EXERCISE DETAILS: Copy out all the entries below, word for word.

WORKING DATA:
===

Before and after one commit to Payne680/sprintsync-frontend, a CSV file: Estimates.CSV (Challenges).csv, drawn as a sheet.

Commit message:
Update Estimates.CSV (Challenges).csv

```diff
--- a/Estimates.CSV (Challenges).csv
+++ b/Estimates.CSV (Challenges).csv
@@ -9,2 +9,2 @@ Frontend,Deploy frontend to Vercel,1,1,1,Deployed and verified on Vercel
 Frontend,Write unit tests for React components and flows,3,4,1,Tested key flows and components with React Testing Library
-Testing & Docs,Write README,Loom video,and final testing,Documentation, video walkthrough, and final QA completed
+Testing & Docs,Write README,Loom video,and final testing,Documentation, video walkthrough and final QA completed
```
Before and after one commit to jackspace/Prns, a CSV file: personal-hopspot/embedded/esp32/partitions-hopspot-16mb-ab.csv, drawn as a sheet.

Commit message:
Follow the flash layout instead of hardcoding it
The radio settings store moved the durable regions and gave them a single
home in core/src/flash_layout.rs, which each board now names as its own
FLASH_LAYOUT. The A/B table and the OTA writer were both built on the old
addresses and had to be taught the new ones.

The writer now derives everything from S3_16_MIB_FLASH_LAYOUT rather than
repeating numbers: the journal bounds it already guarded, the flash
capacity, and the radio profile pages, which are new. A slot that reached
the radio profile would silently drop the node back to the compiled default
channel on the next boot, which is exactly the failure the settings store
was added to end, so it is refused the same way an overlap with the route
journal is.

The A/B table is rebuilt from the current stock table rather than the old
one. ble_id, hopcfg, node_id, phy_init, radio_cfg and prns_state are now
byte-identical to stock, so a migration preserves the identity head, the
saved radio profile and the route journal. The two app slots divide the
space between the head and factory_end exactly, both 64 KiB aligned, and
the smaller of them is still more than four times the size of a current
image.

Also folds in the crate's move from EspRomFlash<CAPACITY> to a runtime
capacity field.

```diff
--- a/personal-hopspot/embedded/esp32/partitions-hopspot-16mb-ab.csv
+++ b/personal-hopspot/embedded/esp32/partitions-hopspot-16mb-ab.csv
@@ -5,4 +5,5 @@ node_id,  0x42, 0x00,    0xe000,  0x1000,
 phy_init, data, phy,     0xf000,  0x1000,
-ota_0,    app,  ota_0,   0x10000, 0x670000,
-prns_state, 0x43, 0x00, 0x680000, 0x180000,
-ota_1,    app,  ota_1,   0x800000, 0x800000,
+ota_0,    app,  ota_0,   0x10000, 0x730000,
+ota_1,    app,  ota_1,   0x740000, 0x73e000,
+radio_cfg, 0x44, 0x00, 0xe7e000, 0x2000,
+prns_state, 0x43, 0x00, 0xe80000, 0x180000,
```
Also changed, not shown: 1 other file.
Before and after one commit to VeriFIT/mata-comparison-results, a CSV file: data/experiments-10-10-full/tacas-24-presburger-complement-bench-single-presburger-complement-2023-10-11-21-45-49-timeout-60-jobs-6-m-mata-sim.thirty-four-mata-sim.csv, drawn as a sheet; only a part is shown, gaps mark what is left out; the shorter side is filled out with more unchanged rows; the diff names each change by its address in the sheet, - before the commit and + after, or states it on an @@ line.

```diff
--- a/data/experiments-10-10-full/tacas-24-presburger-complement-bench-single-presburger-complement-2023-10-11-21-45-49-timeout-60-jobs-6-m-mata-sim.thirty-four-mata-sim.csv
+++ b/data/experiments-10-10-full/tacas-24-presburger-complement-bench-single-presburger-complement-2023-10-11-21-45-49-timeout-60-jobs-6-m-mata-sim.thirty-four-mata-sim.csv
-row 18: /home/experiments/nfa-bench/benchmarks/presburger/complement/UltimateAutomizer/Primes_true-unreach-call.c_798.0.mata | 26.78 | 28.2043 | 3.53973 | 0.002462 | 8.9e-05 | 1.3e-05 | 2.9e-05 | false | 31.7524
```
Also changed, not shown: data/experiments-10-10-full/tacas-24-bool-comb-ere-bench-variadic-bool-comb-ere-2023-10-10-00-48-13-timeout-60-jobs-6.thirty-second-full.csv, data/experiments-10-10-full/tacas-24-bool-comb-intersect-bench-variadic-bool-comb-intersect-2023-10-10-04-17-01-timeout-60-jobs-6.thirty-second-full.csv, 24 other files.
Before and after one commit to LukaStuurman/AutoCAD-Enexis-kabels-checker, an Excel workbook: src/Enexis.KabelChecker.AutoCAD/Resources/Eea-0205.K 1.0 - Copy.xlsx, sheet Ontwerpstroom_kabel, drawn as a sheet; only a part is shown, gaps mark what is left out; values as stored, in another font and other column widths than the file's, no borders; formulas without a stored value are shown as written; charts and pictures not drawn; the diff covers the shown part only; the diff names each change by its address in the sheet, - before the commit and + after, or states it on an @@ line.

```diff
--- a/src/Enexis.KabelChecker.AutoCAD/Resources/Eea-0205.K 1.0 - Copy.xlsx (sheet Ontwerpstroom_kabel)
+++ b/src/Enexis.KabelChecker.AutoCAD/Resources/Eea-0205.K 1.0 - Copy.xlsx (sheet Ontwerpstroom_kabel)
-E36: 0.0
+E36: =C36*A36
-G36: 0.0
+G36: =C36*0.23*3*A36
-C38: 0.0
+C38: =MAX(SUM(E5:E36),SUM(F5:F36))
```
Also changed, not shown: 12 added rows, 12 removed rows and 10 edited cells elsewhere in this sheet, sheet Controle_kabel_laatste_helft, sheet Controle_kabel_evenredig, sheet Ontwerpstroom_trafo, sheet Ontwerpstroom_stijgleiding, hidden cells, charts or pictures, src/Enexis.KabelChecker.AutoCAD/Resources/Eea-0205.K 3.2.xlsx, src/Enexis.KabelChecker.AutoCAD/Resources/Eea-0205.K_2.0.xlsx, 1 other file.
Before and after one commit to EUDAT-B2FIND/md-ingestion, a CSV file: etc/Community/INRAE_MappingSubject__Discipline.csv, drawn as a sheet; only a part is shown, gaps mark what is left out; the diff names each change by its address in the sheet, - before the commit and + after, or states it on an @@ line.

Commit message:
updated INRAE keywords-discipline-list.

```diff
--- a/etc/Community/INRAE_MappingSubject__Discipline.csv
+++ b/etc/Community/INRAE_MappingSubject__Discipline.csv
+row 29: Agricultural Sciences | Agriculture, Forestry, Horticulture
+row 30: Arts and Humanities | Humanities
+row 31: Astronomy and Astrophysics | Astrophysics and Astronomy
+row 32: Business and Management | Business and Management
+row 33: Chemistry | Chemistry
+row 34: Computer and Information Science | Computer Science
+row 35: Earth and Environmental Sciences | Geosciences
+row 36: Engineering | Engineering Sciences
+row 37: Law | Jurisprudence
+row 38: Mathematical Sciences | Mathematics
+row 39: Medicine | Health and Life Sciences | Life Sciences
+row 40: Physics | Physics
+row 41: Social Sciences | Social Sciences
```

===

RESPONSE TO THE EXERCISE:
Before and after one commit to Payne680/sprintsync-frontend, a CSV file: Estimates.CSV (Challenges).csv, drawn as a sheet.

Commit message:
Update Estimates.CSV (Challenges).csv

```diff
--- a/Estimates.CSV (Challenges).csv
+++ b/Estimates.CSV (Challenges).csv
@@ -9,2 +9,2 @@ Frontend,Deploy frontend to Vercel,1,1,1,Deployed and verified on Vercel
 Frontend,Write unit tests for React components and flows,3,4,1,Tested key flows and components with React Testing Library
-Testing & Docs,Write README,Loom video,and final testing,Documentation, video walkthrough, and final QA completed
+Testing & Docs,Write README,Loom video,and final testing,Documentation, video walkthrough and final QA completed
```
Before and after one commit to jackspace/Prns, a CSV file: personal-hopspot/embedded/esp32/partitions-hopspot-16mb-ab.csv, drawn as a sheet.

Commit message:
Follow the flash layout instead of hardcoding it
The radio settings store moved the durable regions and gave them a single
home in core/src/flash_layout.rs, which each board now names as its own
FLASH_LAYOUT. The A/B table and the OTA writer were both built on the old
addresses and had to be taught the new ones.

The writer now derives everything from S3_16_MIB_FLASH_LAYOUT rather than
repeating numbers: the journal bounds it already guarded, the flash
capacity, and the radio profile pages, which are new. A slot that reached
the radio profile would silently drop the node back to the compiled default
channel on the next boot, which is exactly the failure the settings store
was added to end, so it is refused the same way an overlap with the route
journal is.

The A/B table is rebuilt from the current stock table rather than the old
one. ble_id, hopcfg, node_id, phy_init, radio_cfg and prns_state are now
byte-identical to stock, so a migration preserves the identity head, the
saved radio profile and the route journal. The two app slots divide the
space between the head and factory_end exactly, both 64 KiB aligned, and
the smaller of them is still more than four times the size of a current
image.

Also folds in the crate's move from EspRomFlash<CAPACITY> to a runtime
capacity field.

```diff
--- a/personal-hopspot/embedded/esp32/partitions-hopspot-16mb-ab.csv
+++ b/personal-hopspot/embedded/esp32/partitions-hopspot-16mb-ab.csv
@@ -5,4 +5,5 @@ node_id,  0x42, 0x00,    0xe000,  0x1000,
 phy_init, data, phy,     0xf000,  0x1000,
-ota_0,    app,  ota_0,   0x10000, 0x670000,
-prns_state, 0x43, 0x00, 0x680000, 0x180000,
-ota_1,    app,  ota_1,   0x800000, 0x800000,
+ota_0,    app,  ota_0,   0x10000, 0x730000,
+ota_1,    app,  ota_1,   0x740000, 0x73e000,
+radio_cfg, 0x44, 0x00, 0xe7e000, 0x2000,
+prns_state, 0x43, 0x00, 0xe80000, 0x180000,
```
Also changed, not shown: 1 other file.
Before and after one commit to VeriFIT/mata-comparison-results, a CSV file: data/experiments-10-10-full/tacas-24-presburger-complement-bench-single-presburger-complement-2023-10-11-21-45-49-timeout-60-jobs-6-m-mata-sim.thirty-four-mata-sim.csv, drawn as a sheet; only a part is shown, gaps mark what is left out; the shorter side is filled out with more unchanged rows; the diff names each change by its address in the sheet, - before the commit and + after, or states it on an @@ line.

```diff
--- a/data/experiments-10-10-full/tacas-24-presburger-complement-bench-single-presburger-complement-2023-10-11-21-45-49-timeout-60-jobs-6-m-mata-sim.thirty-four-mata-sim.csv
+++ b/data/experiments-10-10-full/tacas-24-presburger-complement-bench-single-presburger-complement-2023-10-11-21-45-49-timeout-60-jobs-6-m-mata-sim.thirty-four-mata-sim.csv
-row 18: /home/experiments/nfa-bench/benchmarks/presburger/complement/UltimateAutomizer/Primes_true-unreach-call.c_798.0.mata | 26.78 | 28.2043 | 3.53973 | 0.002462 | 8.9e-05 | 1.3e-05 | 2.9e-05 | false | 31.7524
```
Also changed, not shown: data/experiments-10-10-full/tacas-24-bool-comb-ere-bench-variadic-bool-comb-ere-2023-10-10-00-48-13-timeout-60-jobs-6.thirty-second-full.csv, data/experiments-10-10-full/tacas-24-bool-comb-intersect-bench-variadic-bool-comb-intersect-2023-10-10-04-17-01-timeout-60-jobs-6.thirty-second-full.csv, 24 other files.
Before and after one commit to LukaStuurman/AutoCAD-Enexis-kabels-checker, an Excel workbook: src/Enexis.KabelChecker.AutoCAD/Resources/Eea-0205.K 1.0 - Copy.xlsx, sheet Ontwerpstroom_kabel, drawn as a sheet; only a part is shown, gaps mark what is left out; values as stored, in another font and other column widths than the file's, no borders; formulas without a stored value are shown as written; charts and pictures not drawn; the diff covers the shown part only; the diff names each change by its address in the sheet, - before the commit and + after, or states it on an @@ line.

```diff
--- a/src/Enexis.KabelChecker.AutoCAD/Resources/Eea-0205.K 1.0 - Copy.xlsx (sheet Ontwerpstroom_kabel)
+++ b/src/Enexis.KabelChecker.AutoCAD/Resources/Eea-0205.K 1.0 - Copy.xlsx (sheet Ontwerpstroom_kabel)
-E36: 0.0
+E36: =C36*A36
-G36: 0.0
+G36: =C36*0.23*3*A36
-C38: 0.0
+C38: =MAX(SUM(E5:E36),SUM(F5:F36))
```
Also changed, not shown: 12 added rows, 12 removed rows and 10 edited cells elsewhere in this sheet, sheet Controle_kabel_laatste_helft, sheet Controle_kabel_evenredig, sheet Ontwerpstroom_trafo, sheet Ontwerpstroom_stijgleiding, hidden cells, charts or pictures, src/Enexis.KabelChecker.AutoCAD/Resources/Eea-0205.K 3.2.xlsx, src/Enexis.KabelChecker.AutoCAD/Resources/Eea-0205.K_2.0.xlsx, 1 other file.
Before and after one commit to EUDAT-B2FIND/md-ingestion, a CSV file: etc/Community/INRAE_MappingSubject__Discipline.csv, drawn as a sheet; only a part is shown, gaps mark what is left out; the diff names each change by its address in the sheet, - before the commit and + after, or states it on an @@ line.

Commit message:
updated INRAE keywords-discipline-list.

```diff
--- a/etc/Community/INRAE_MappingSubject__Discipline.csv
+++ b/etc/Community/INRAE_MappingSubject__Discipline.csv
+row 29: Agricultural Sciences | Agriculture, Forestry, Horticulture
+row 30: Arts and Humanities | Humanities
+row 31: Astronomy and Astrophysics | Astrophysics and Astronomy
+row 32: Business and Management | Business and Management
+row 33: Chemistry | Chemistry
+row 34: Computer and Information Science | Computer Science
+row 35: Earth and Environmental Sciences | Geosciences
+row 36: Engineering | Engineering Sciences
+row 37: Law | Jurisprudence
+row 38: Mathematical Sciences | Mathematics
+row 39: Medicine | Health and Life Sciences | Life Sciences
+row 40: Physics | Physics
+row 41: Social Sciences | Social Sciences
```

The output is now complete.